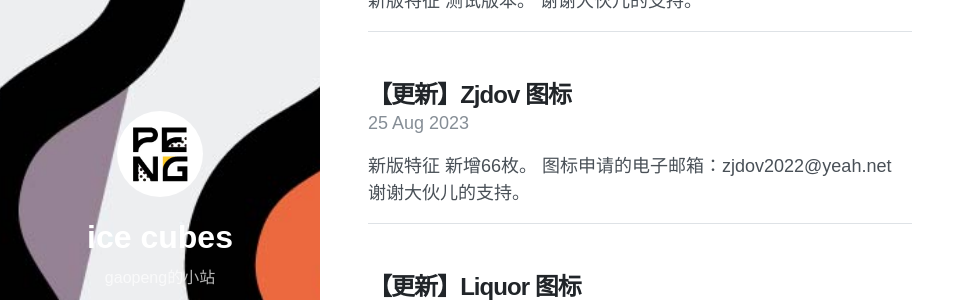
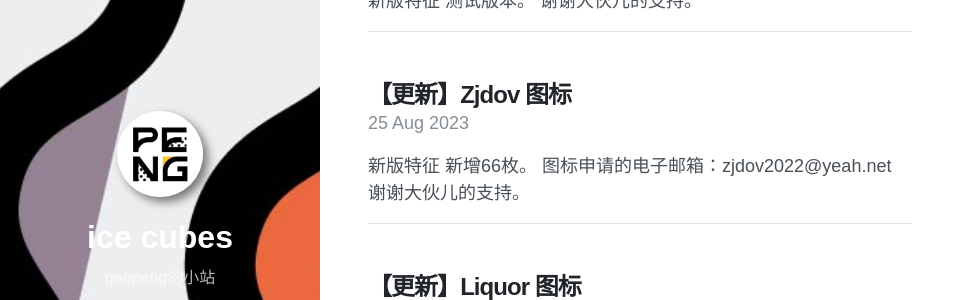
Before and after one commit to gaopengk/gaopengk.github.io, a Jekyll site: the page built from index.html, in a window 1280 px wide and 1248 px high. Shown: the part 356-656 px from the top of the window, without its empty margins (0-975 px from the left). Built offline with Jekyll 4.4.1, drawn with Linux system fonts in a browser that asks for light colours; nearby versions of some CDN libraries; the list of posts is cut into pages by our own code.

Commit message:
Update _sidebar.scss

```diff
--- a/_sass/_sidebar.scss
+++ b/_sass/_sidebar.scss
@@ -20,6 +20,7 @@
   display: block;
   margin-right: auto;
   margin-left: auto;
+  box-shadow: 5px 5px 10px rgba(0, 0, 0, 0.5); /* 水平偏移，垂直偏移，模糊半径，颜色 */
 }
 
 .masthead-title {
```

# # #

● **Description of the task**:
Among the entries above, find every line holding "scss" and copy it.

● **Output**:
Update _sidebar.scss
--- a/_sass/_sidebar.scss
+++ b/_sass/_sidebar.scss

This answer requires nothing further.